• Exercise instructions: The records sit below. Return every line in them that holds the word "项目开发计划".

(Beginning of Entries provided)

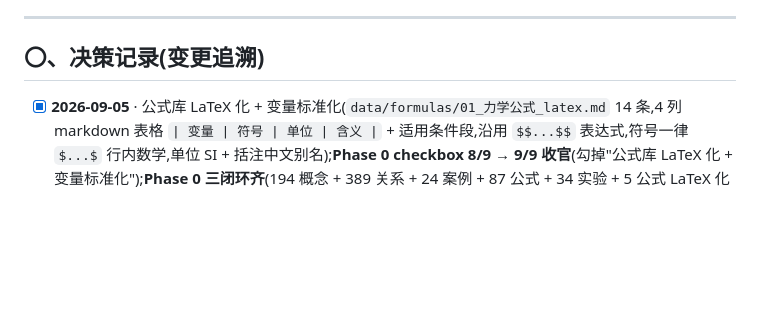
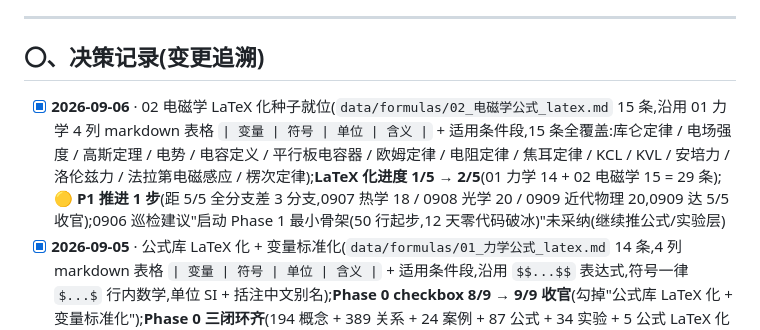
Before and after one commit to 1500385678/PhysicsAdvisor, a Markdown page: 项目开发计划.md, the part around the change. GitHub-like rendering; blank space fills up the shorter version.

```diff
--- a/项目开发计划.md
+++ b/项目开发计划.md
@@ -12,6 +12,7 @@
 
 ## 〇、决策记录(变更追溯)
 
+- [x] **2026-09-06** · 02 电磁学 LaTeX 化种子就位(`data/formulas/02_电磁学公式_latex.md` 15 条,沿用 01 力学 4 列 markdown 表格 `| 变量 | 符号 | 单位 | 含义 |` + 适用条件段,15 条全覆盖:库仑定律 / 电场强度 / 高斯定理 / 电势 / 电容定义 / 平行板电容器 / 欧姆定律 / 电阻定律 / 焦耳定律 / KCL / KVL / 安培力 / 洛伦兹力 / 法拉第电磁感应 / 楞次定律);**LaTeX 化进度 1/5 → 2/5**(01 力学 14 + 02 电磁学 15 = 29 条);**🟡 P1 推进 1 步**(距 5/5 全分支差 3 分支,0907 热学 18 / 0908 光学 20 / 0909 近代物理 20,0909 达 5/5 收官);0906 巡检建议"启动 Phase 1 最小骨架(50 行起步,12 天零代码破冰)"未采纳(继续推公式/实验层)
 - [x] **2026-09-05** · 公式库 LaTeX 化 + 变量标准化(`data/formulas/01_力学公式_latex.md` 14 条,4 列 markdown 表格 `| 变量 | 符号 | 单位 | 含义 |` + 适用条件段,沿用 `$$...$$` 表达式,符号一律 `$...$` 行内数学,单位 SI + 括注中文别名);**Phase 0 checkbox 8/9 → 9/9 收官**(勾掉"公式库 LaTeX 化 + 变量标准化");**Phase 0 三闭环齐**(194 概念 + 389 关系 + 24 案例 + 87 公式 + 34 实验 + 5 公式 LaTeX 化种子就位);顺手把"飞书 Bot 接入"从 Phase 0 资产盘点段迁到 §六 Phase 1 路线图(0905 巡检澄清:该项属 Phase 1 形态,0904 决策记录误列);🟡 P1 推进 1 步(本次无 `.plan/20260905.md`,沿用 0904 同样口径"不补,继续 T1 黑洞")
 - [x] **2026-09-04** · 经典实验清单入库(`data/experiments/01_经典实验.md` 34 条,覆盖力学 8/电磁学 6/热学 4/光学 6/近代物理 10,跨 1609 伽利略斜面 → 1956 吴健雄宇称不守恒);Phase 0 checkbox 7/9 → 8/9(勾掉"经典实验清单入库(30+ 实验)");**Phase 0 公式层 + 实验层双闭环**,剩 2 个未勾:`公式库 LaTeX 化 + 变量标准化` / `飞书 Bot 接入"公式速查 + 概念问答"流程`;🟡 P1 推进 1 步(本次未带 `.plan/20260904.md`,由 T5 0304 巡检 P1 建议直接派单,补历史 plan 留底断档 — `.plan/` 仍仅 0829/0831 两条,0904 不补,继续 T1 黑洞)
 - [x] **2026-09-03** · 公式层扩到 05 近代物理分支(`data/formulas/05_近代物理公式.md` 20 条,覆盖普朗克黑体辐射/爱因斯坦光电效应/康普顿散射/玻尔氢原子能级/玻尔频率条件/德布罗意波/海森堡不确定/薛定谔方程(1D 时变+定态)/一维无限深势阱/一维谐振子/玻尔磁子/自旋角动量/泡利不相容/费米-狄拉克分布/玻色-爱因斯坦分布/狭义相对论·时间膨胀/狭义相对论·长度收缩/质能等价/洛伦兹变换),公式数 67 → 87,`formula_branch_breakdown` 从 `{"力学": 14, "电磁学": 15, "热学": 18, "光学": 20}` → `{"力学": 14, "电磁学": 15, "热学": 18, "光学": 20, "近代物理": 20}`;🟡 P1 推进 1 步(**5/5 公式分支全部就位**,Phase 0 公式层收官,距 100 目标差 13,后续补分支内细化或新分支)
```
Also changed, not shown: .plan/20260906.md (added, +59 -0 lines), data/formulas/02_电磁学公式_latex.md (added, +257 -0 lines).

(End of Entries provided)

• Reply to the exercise:
Before and after one commit to 1500385678/PhysicsAdvisor, a Markdown page: 项目开发计划.md, the part around the change. GitHub-like rendering; blank space fills up the shorter version.
--- a/项目开发计划.md
+++ b/项目开发计划.md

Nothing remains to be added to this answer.